Earlier this year, Intel acquired a number of HTML5 developer tools and libraries from appMobi, which it is now promoting as the Intel XDK. There is now an Intel HTML5 developer centre along with free tools and services, including a wizard for getting started with an app, a JavaScript library formerly called jqMobi and now renamed the Intel App Framework, a desktop mobile emulator which runs in Google’s Chrome browser, and a cloud-based build service which lets you wrap your HTML5 code as a mobile app for a variety of platforms, including iOS, Android, Amazon, Nook, Windows 8 and Windows Phone 8. You can also build conventional Web apps that run in the browser.

The XDK emulator supports a range of device sizes, with the most common devices pre-configured. It also emulates the accelerometer, a data connection at various speeds, and location. A button lets you toggle between emulator and editor modes, with the editor providing syntax highlighting. You can also use it in conjunction with your existing preferred editor.

At its recent Software Conference in Paris, Intel’s Thomas Zipplies explained the reason for the initiative: “Intel has high interest in making HTML5 better. We think it is important not to give in to proprietary implementations or extensions of the HTML5 language which prevent HTML5 from running on all sorts of systems.”

That does not sound like a complete answer. Why is Intel, whose software tools mainly cover highly optimised native code for x86 platforms, now becoming an HTML5 advocate?

The answer is probably to do with the industry trend towards mobile devices. PC sales are in decline, which means that the traditional x86 platform (though still large and important) is no longer a growth area. The majority of mobile devices run on ARM processors, which means they are excluded from Intel’s tools.

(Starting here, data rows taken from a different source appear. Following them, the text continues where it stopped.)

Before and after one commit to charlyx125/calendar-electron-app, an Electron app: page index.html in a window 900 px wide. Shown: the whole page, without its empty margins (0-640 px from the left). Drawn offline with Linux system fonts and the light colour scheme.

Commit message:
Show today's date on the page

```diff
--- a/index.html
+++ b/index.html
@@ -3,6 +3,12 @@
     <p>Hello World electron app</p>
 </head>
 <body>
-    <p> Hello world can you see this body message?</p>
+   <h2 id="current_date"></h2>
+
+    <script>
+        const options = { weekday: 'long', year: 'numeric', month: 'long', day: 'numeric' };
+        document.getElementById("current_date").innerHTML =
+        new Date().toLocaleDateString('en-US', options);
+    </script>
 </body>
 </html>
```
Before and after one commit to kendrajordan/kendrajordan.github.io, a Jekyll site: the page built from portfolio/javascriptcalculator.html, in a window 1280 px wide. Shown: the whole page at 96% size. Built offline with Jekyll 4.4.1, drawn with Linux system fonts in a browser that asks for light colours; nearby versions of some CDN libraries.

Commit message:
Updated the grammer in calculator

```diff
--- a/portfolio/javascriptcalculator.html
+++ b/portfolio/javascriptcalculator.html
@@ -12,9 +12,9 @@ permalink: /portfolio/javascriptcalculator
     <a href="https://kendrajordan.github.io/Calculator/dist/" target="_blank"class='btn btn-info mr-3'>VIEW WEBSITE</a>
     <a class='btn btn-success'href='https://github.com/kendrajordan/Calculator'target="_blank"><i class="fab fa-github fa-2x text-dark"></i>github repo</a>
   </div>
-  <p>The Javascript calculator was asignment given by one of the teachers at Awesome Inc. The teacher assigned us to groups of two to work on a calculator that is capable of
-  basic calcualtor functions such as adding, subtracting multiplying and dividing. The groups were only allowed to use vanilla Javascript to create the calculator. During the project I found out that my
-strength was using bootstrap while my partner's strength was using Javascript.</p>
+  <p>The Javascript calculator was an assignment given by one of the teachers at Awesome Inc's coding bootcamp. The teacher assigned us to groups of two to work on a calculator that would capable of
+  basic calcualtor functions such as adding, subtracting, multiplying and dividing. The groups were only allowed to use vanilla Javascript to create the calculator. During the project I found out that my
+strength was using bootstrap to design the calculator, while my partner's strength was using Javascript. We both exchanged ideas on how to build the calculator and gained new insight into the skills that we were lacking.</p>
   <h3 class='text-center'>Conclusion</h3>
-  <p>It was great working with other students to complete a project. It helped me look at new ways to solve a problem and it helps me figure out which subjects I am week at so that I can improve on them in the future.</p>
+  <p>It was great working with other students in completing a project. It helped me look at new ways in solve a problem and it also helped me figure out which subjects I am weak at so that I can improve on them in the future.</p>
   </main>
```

Intel is determined to increase its presence in the mobile space. New SoC (System on a Chip) products include the 32nm Clover Trail+, with a dual-core CPU and hyper-threading support, providing up to four threads in total; and the 22nm SoC called Merrifield which is aimed at smartphones. Bay Trail, aimed at tablets, is a more powerful Atom SoC, quad-core and using Intel’s own GPU.

If Windows 8 takes off as a tablet operating system, Intel is well placed to benefit since Windows 8 on Intel has fared better in the market than Windows RT, which uses ARM and cannot run existing Windows applications.

Despite these initiatives, Intel is far behind in mobile. The rationale for backing HTML5 tools may be to encourage developers to build apps that will run on any CPU, rather than only on ARM, and to make it easier to port apps between platforms.

The outcome, whatever the rationale, is that the rather good AppMobi library and tools are now available free from Intel. The emulator and build service are useful, particularly as unlike Adobe’s PhoneGap Build service, Intel’s offering is free. The advantage of a cloud-based build service is that you do not need to install the SDKs for the various target platforms locally, or keep them up to date.